[[ DATA UNDER STUDY open ]]
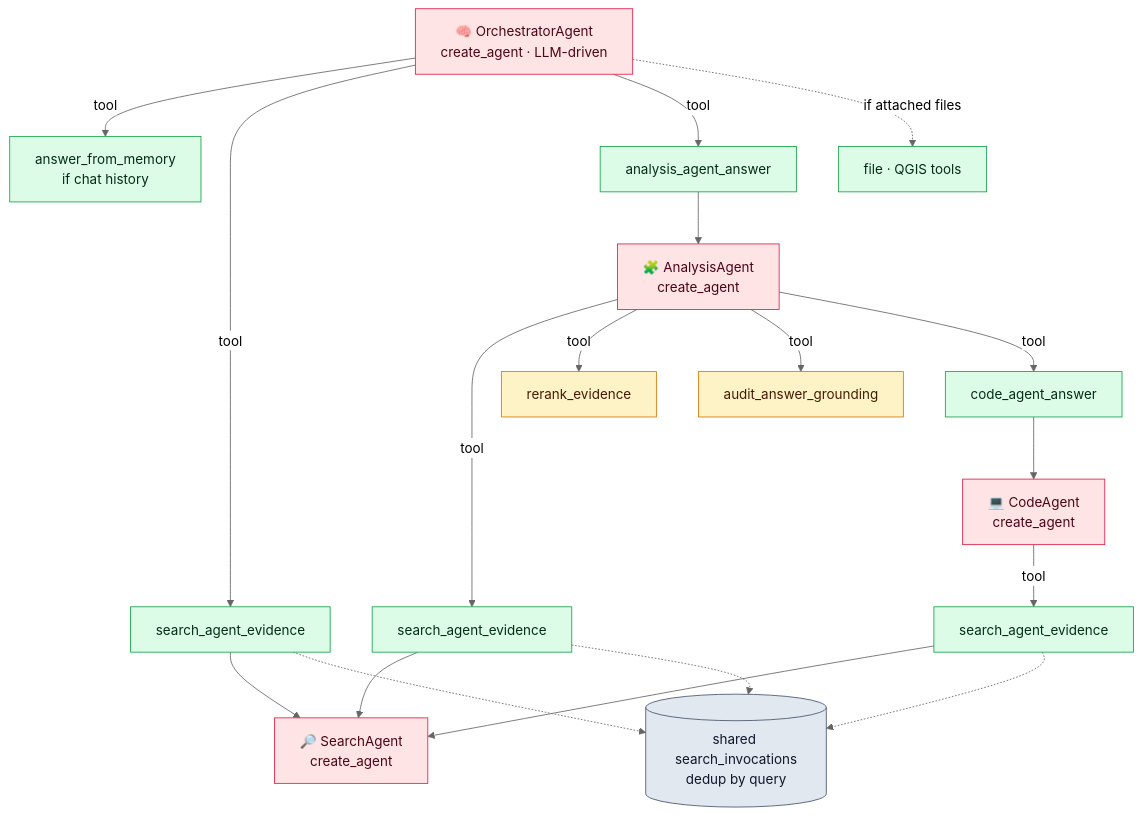
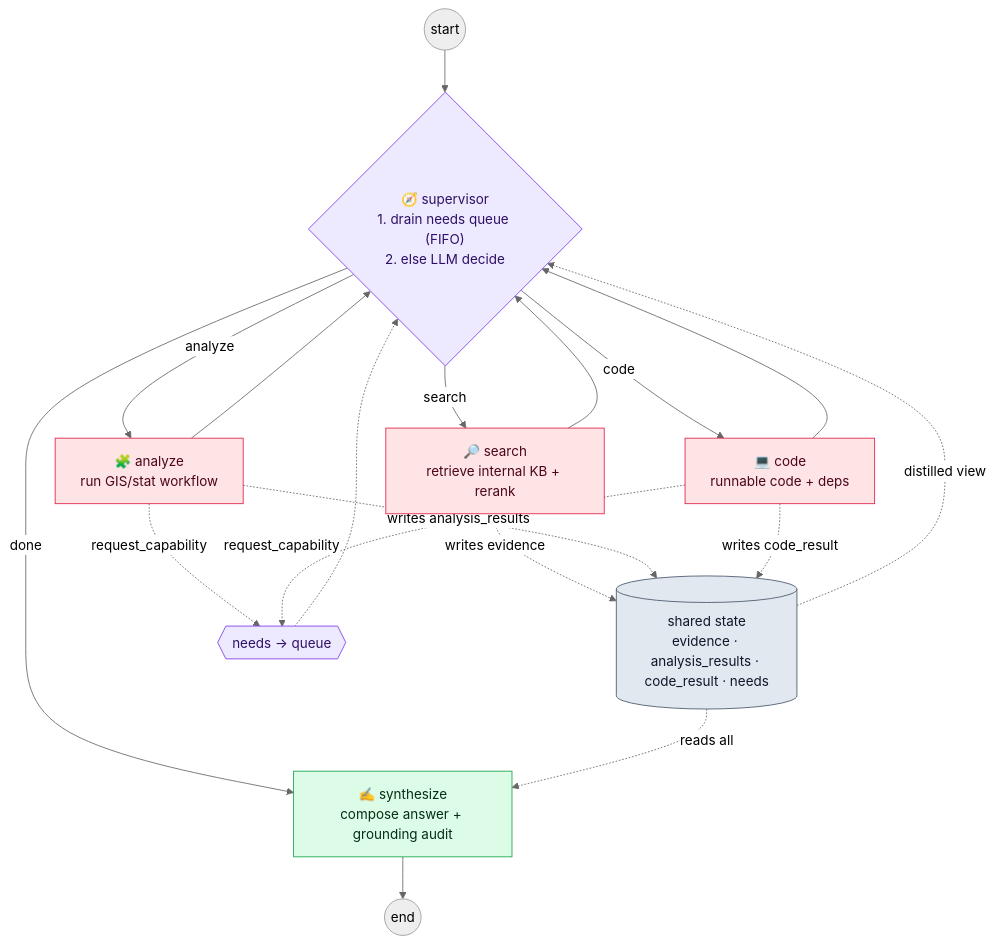
The second of 7 diagrams in agent_runtime/agent_architecture.md (I-GUIDE/I-GUIDE_AI), drawn with Mermaid (neutral theme) before and after one commit. The commit also changed other lines of this file and 16 other files, not shown here.

````diff
--- a/agent_runtime/agent_architecture.md
+++ b/agent_runtime/agent_architecture.md
@@ -43,31 +48,29 @@
 ```mermaid
 flowchart TD
+    classDef sup fill:#ede9fe,stroke:#7c3aed,color:#2e1065;
     classDef agent fill:#ffe4e6,stroke:#e11d48,color:#4c0519;
-    classDef tool fill:#dcfce7,stroke:#16a34a,color:#052e16;
-    classDef quality fill:#fef3c7,stroke:#d97706,color:#451a03;
     classDef store fill:#e2e8f0,stroke:#475569,color:#0f172a;
+    classDef done fill:#dcfce7,stroke:#16a34a,color:#052e16;
 
-    ORCH["🧠 OrchestratorAgent<br/>create_agent · LLM-driven"]:::agent
+    START((start)) --> SUP
+    SUP{"🧭 supervisor<br/>1. drain needs queue (FIFO)<br/>2. else LLM decide"}:::sup
+    SUP -->|search| SE["🔎 search<br/>retrieve internal KB + rerank"]:::agent
+    SUP -->|analyze| AN["🧩 analyze<br/>run GIS/stat workflow"]:::agent
+    SUP -->|code| CO["💻 code<br/>runnable code + deps"]:::agent
+    SUP -->|done| SY["✍️ synthesize<br/>compose answer + grounding audit"]:::done
+    SE --> SUP
+    AN --> SUP
+    CO --> SUP
+    SY --> EN((end))
 
-    ORCH -->|tool| MEM["answer_from_memory<br/>if chat history"]:::tool
-    ORCH -->|tool| SE1["search_agent_evidence"]:::tool
-    ORCH -->|tool| AA["analysis_agent_answer"]:::tool
-    ORCH -.->|"if attached files"| FT["file · QGIS tools"]:::tool
+    ST[("shared state<br/>evidence · analysis_results · code_result · needs")]:::store
+    SE -.->|writes evidence| ST
+    AN -.->|writes analysis_results| ST
+    CO -.->|writes code_result| ST
+    ST -.->|distilled view| SUP
+    ST -.->|reads all| SY
 
-    SE1 --> SA["🔎 SearchAgent<br/>create_agent"]:::agent
-    AA --> AN["🧩 AnalysisAgent<br/>create_agent"]:::agent
-
-    AN -->|tool| SE2["search_agent_evidence"]:::tool
-    AN -->|tool| RR1["rerank_evidence"]:::quality
-    AN -->|tool| AUD1["audit_answer_grounding"]:::quality
-    AN -->|tool| CA["code_agent_answer"]:::tool
-    SE2 --> SA
-    CA --> CODE["💻 CodeAgent<br/>create_agent"]:::agent
-    CODE -->|tool| SE3["search_agent_evidence"]:::tool
-    SE3 --> SA
-
-    DS[("shared search_invocations<br/>dedup by query")]:::store
-    SE1 -.-> DS
-    SE2 -.-> DS
-    SE3 -.-> DS
+    AN -.->|request_capability| RQ{{"needs → queue"}}:::sup
+    CO -.->|request_capability| RQ
+    RQ -.-> SUP
 ```
````
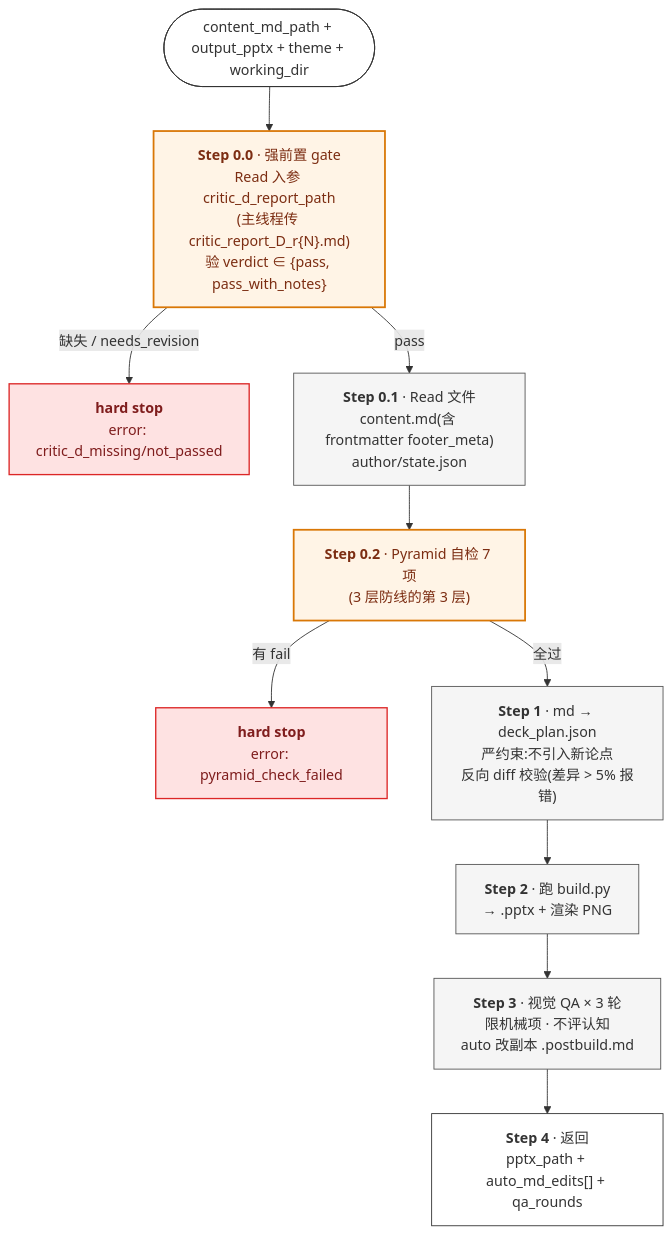
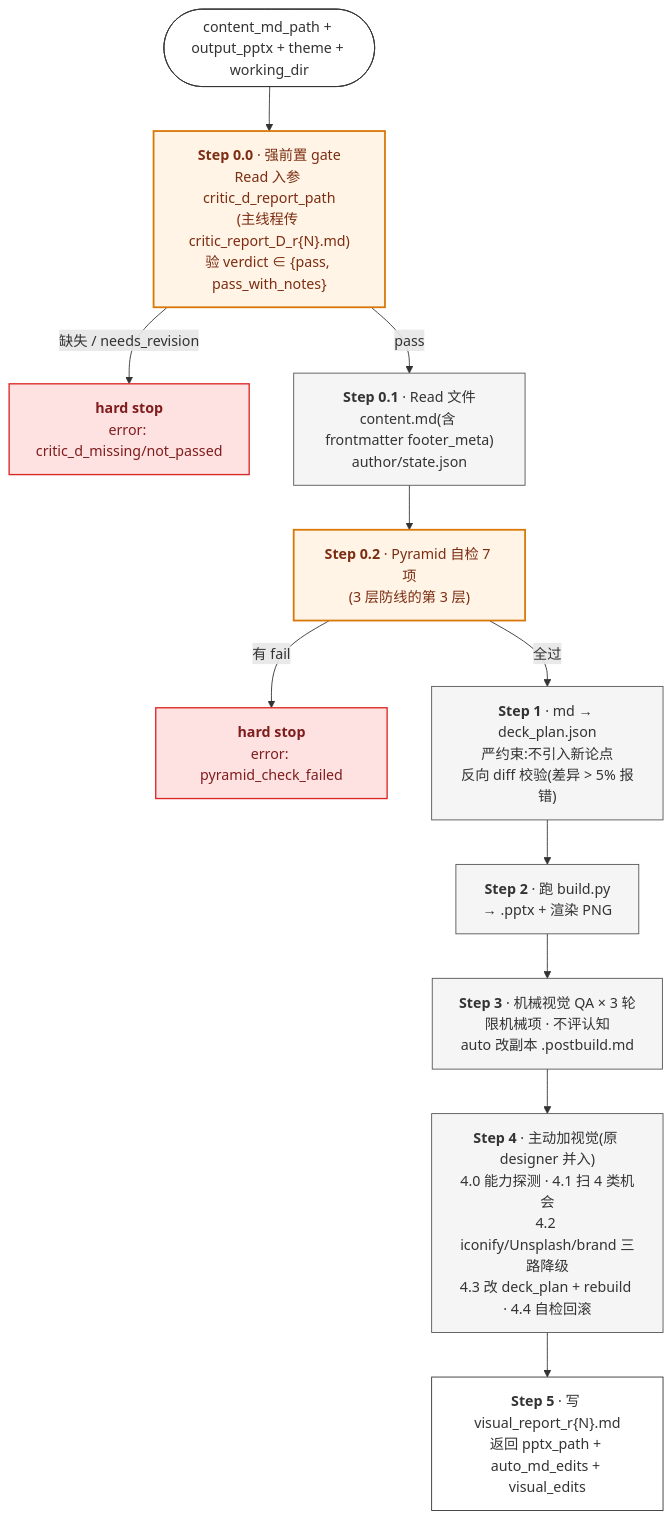
One commit to pcliangx/iLovePPT changed the fifth of 11 diagrams in docs/agent-internals.zh.md. Above: the diagram before and after it, drawn with Mermaid. The commit also changed other lines of this file and 8 other files, not shown here.

````diff
--- a/docs/agent-internals.zh.md
+++ b/docs/agent-internals.zh.md
@@ -292,25 +288,26 @@
 ```mermaid
 flowchart TB
     I([content_md_path + output_pptx + theme + working_dir]) --> S00
     S00["<b>Step 0.0</b> · 强前置 gate<br/>Read 入参 critic_d_report_path<br/>(主线程传 critic_report_D_r{N}.md)<br/>验 verdict ∈ {pass, pass_with_notes}"]
     S00 -->|缺失 / needs_revision| HS0["<b>hard stop</b><br/>error: critic_d_missing/not_passed"]
     S00 -->|pass| S01
     S01["<b>Step 0.1</b> · Read 文件<br/>content.md(含 frontmatter footer_meta)<br/>author/state.json"] --> S02
     S02["<b>Step 0.2</b> · Pyramid 自检 7 项<br/>(3 层防线的第 3 层)"]
     S02 -->|有 fail| HS2["<b>hard stop</b><br/>error: pyramid_check_failed"]
     S02 -->|全过| S1
     S1["<b>Step 1</b> · md → deck_plan.json<br/>严约束:不引入新论点<br/>反向 diff 校验(差异 > 5% 报错)"]
     S1 --> S2["<b>Step 2</b> · 跑 build.py<br/>→ .pptx + 渲染 PNG"]
-    S2 --> S3["<b>Step 3</b> · 视觉 QA × 3 轮<br/>限机械项 · 不评认知<br/>auto 改副本 .postbuild.md"]
-    S3 --> S4["<b>Step 4</b> · 返回<br/>pptx_path + auto_md_edits[] + qa_rounds"]
+    S2 --> S3["<b>Step 3</b> · 机械视觉 QA × 3 轮<br/>限机械项 · 不评认知<br/>auto 改副本 .postbuild.md"]
+    S3 --> S4["<b>Step 4</b> · 主动加视觉(原 designer 并入)<br/>4.0 能力探测 · 4.1 扫 4 类机会<br/>4.2 iconify/Unsplash/brand 三路降级<br/>4.3 改 deck_plan + rebuild · 4.4 自检回滚"]
+    S4 --> S5["<b>Step 5</b> · 写 visual_report_r{N}.md<br/>返回 pptx_path + auto_md_edits + visual_edits"]
 
     classDef io fill:#FFF,stroke:#333
     classDef step fill:#F5F5F5,stroke:#555
     classDef gate fill:#FFF4E6,stroke:#D97706,stroke-width:2px,color:#7C2D12
     classDef fail fill:#FEE2E2,stroke:#DC2626,stroke-width:1.5px,color:#7F1D1D
 
-    class I,S4 io
-    class S01,S1,S2,S3 step
+    class I,S5 io
+    class S01,S1,S2,S3,S4 step
     class S00,S02 gate
     class HS0,HS2 fail
 ```
````
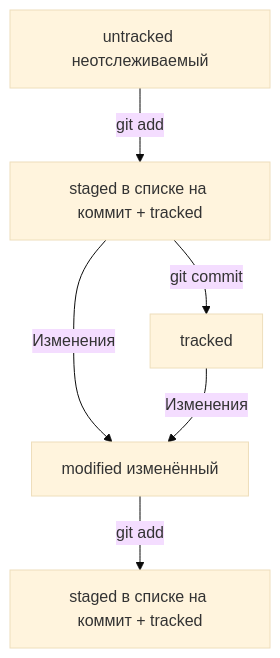
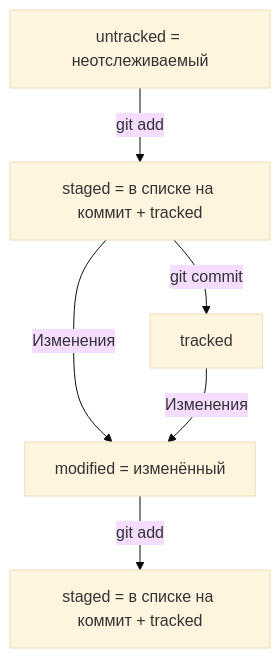
One commit to ProgrammingAnge1Z/Second-project changed the diagram in README.md. Above: the diagram before and after it, drawn with Mermaid (base theme).

Commit message:
Исправить ошибку с рисунком #4

````diff
--- a/README.md
+++ b/README.md
@@ -88,8 +88,8 @@
 ```mermaid
 flowchart TD
-	A[untracked неотслеживаемый] -- "git add" --> B[staged в списке на коммит + tracked]
+	A[untracked = неотслеживаемый] -- "git add" --> B[staged = в списке на коммит + tracked]
 	B -- "git commit" --> C[tracked]
-	B -- "Изменения" --> D[modified изменённый]
-	C -- "Изменения" --> D[modified изменённый]
-	D -- "git add" --> BB[staged в списке на коммит + tracked]
+	B -- "Изменения" --> D[modified = изменённый]
+	C -- "Изменения" --> D[modified = изменённый]
+	D -- "git add" --> BB[staged = в списке на коммит + tracked]
 ```
````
[[ DATA UNDER STUDY closed ]]
# WHAT YOU HAVE TO DO
Each line that holds the word "quality" should be extracted from the records.

# RESULT OF THE TASK
-    classDef quality fill:#fef3c7,stroke:#d97706,color:#451a03;
-    AN -->|tool| RR1["rerank_evidence"]:::quality
-    AN -->|tool| AUD1["audit_answer_grounding"]:::quality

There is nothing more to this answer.